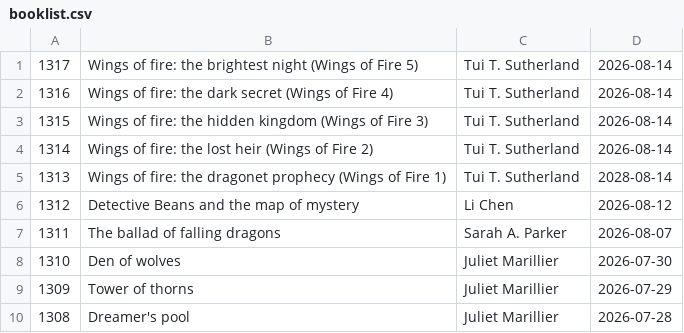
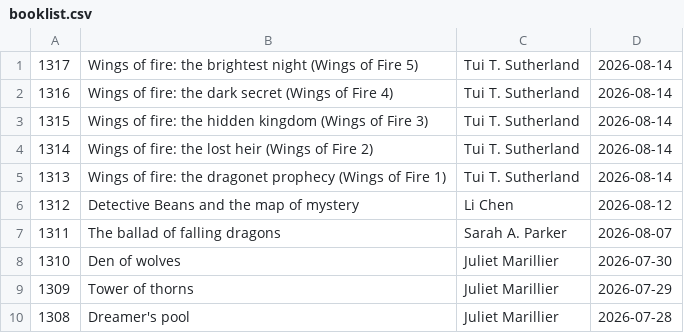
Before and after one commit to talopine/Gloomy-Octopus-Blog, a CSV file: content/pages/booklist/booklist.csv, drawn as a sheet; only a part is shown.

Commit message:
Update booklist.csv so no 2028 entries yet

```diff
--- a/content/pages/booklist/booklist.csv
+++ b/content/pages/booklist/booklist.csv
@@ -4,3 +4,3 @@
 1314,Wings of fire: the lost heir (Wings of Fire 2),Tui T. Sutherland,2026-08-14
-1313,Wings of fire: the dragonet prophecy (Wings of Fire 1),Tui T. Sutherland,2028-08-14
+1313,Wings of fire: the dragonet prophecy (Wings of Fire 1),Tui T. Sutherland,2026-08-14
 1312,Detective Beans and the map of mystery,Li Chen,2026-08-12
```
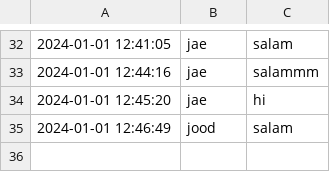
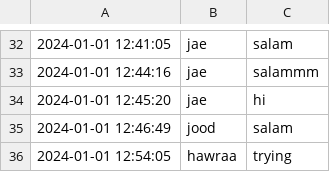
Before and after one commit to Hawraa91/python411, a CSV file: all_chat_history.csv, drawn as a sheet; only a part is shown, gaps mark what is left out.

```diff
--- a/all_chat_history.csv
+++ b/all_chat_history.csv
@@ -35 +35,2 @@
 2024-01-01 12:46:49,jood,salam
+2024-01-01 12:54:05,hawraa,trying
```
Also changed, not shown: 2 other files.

• • • •

What to produce:
Would you copy every entry exactly as it stands, leaving out the pictures?

Response area:
Before and after one commit to talopine/Gloomy-Octopus-Blog, a CSV file: content/pages/booklist/booklist.csv, drawn as a sheet; only a part is shown.

Commit message:
Update booklist.csv so no 2028 entries yet

```diff
--- a/content/pages/booklist/booklist.csv
+++ b/content/pages/booklist/booklist.csv
@@ -4,3 +4,3 @@
 1314,Wings of fire: the lost heir (Wings of Fire 2),Tui T. Sutherland,2026-08-14
-1313,Wings of fire: the dragonet prophecy (Wings of Fire 1),Tui T. Sutherland,2028-08-14
+1313,Wings of fire: the dragonet prophecy (Wings of Fire 1),Tui T. Sutherland,2026-08-14
 1312,Detective Beans and the map of mystery,Li Chen,2026-08-12
```
Before and after one commit to Hawraa91/python411, a CSV file: all_chat_history.csv, drawn as a sheet; only a part is shown, gaps mark what is left out.

```diff
--- a/all_chat_history.csv
+++ b/all_chat_history.csv
@@ -35 +35,2 @@
 2024-01-01 12:46:49,jood,salam
+2024-01-01 12:54:05,hawraa,trying
```
Also changed, not shown: 2 other files.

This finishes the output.